5. Plant seeds. Digging in the dirt is an easy and fun way for kids to connect with nature and understand how things grow. Microgreens are fast-sprouting—the payoff comes in just a few weeks—plus, “the tiny shoots of these plants, like kale, spinach, beet or broccoli, are very nutritious,” says Woldeab. When it’s time to harvest, store the greens in this shallow container set. Or try your hand at growing herbs. Basil, mint, chives and thyme also come up quickly and can be kept in this herb keeper to prevent premature wilting.
6. Host a toy swap. How many discarded toys are strewn about your house?
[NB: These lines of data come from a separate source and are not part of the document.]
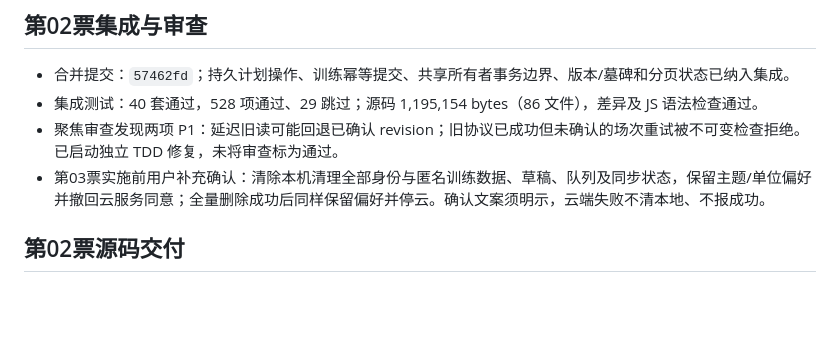
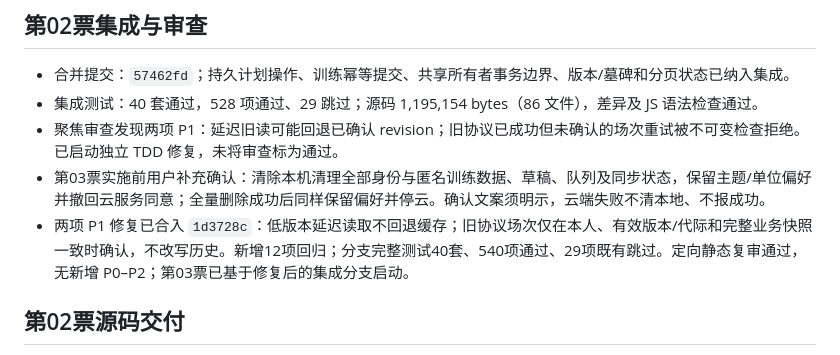
Before and after one commit to ztc-coder/fitness-miniprogram, a Markdown page: .scratch/public-release/implementation.md, the part around the change. Drawn GitHub-style; blank space fills up the shorter version.

Commit message:
docs(release): 记录同步修复复审并推进删除票据

```diff
--- a/.scratch/public-release/implementation.md
+++ b/.scratch/public-release/implementation.md
@@ -51,6 +51,7 @@
 - 集成测试：40 套通过，528 项通过、29 跳过；源码 1,195,154 bytes（86 文件），差异及 JS 语法检查通过。
 - 聚焦审查发现两项 P1：延迟旧读可能回退已确认 revision；旧协议已成功但未确认的场次重试被不可变检查拒绝。已启动独立 TDD 修复，未将审查标为通过。
 - 第03票实施前用户补充确认：清除本机清理全部身份与匿名训练数据、草稿、队列及同步状态，保留主题/单位偏好并撤回云服务同意；全量删除成功后同样保留偏好并停云。确认文案须明示，云端失败不清本地、不报成功。
+- 两项 P1 修复已合入 `1d3728c`：低版本延迟读取不回退缓存；旧协议场次仅在本人、有效版本/代际和完整业务快照一致时确认，不改写历史。新增12项回归；分支完整测试40套、540项通过、29项既有跳过。定向静态复审通过，无新增 P0–P2；第03票已基于修复后的集成分支启动。
 
 ## 第02票源码交付
 
```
Fix this situation by having your children set aside four or five toys they’re ready to let go. Ask a few friends to do the same with their kids and then get together to swap. It’ll be a fun teachable moment about recycling and giving things we no longer need a new home.
7. Visit a park. Whether it’s your local greenspace, a nearby nature or bird conservancy, or one of our national parks like Acadia, Zion, or the Grand Canyon, spending time in the wonder of our country’s landscape will make a great impression on young kids. Learn about the plants and animals in your area and how to volunteer to help preserve the park for generations to come.
8. Get crafty. Art projects are an easy go-to when you and the kids are faced with a rainy day. The green fix here is to use what you have on hand. Challenge your kids to craft something using only what’s in your recycle bin, no new paper allowed. They could clip old magazines to make collages, use brown paper grocery bags as their next canvas, or turn old bottles into a DIY sculpture.
9. Create a scavenger hunt. Make a list of nature items that can be easily found in your backyard, such as acorns, flowers, and various leaves. Then have your kids hunt around for them. Offer up a divided container to store their haul as they search and learn more about the items they find.
10. Throw a litter pick-up party. Ask your kids to rally their friends to help tidy up their local community in one weekend. Choose a few blocks around your neighborhood or a local park, playground, or school that could use a little TLC.
Want to live more sustainably at home? Check out these smart kitchen tips that’ll make your cooking and food prep eco-friendlier.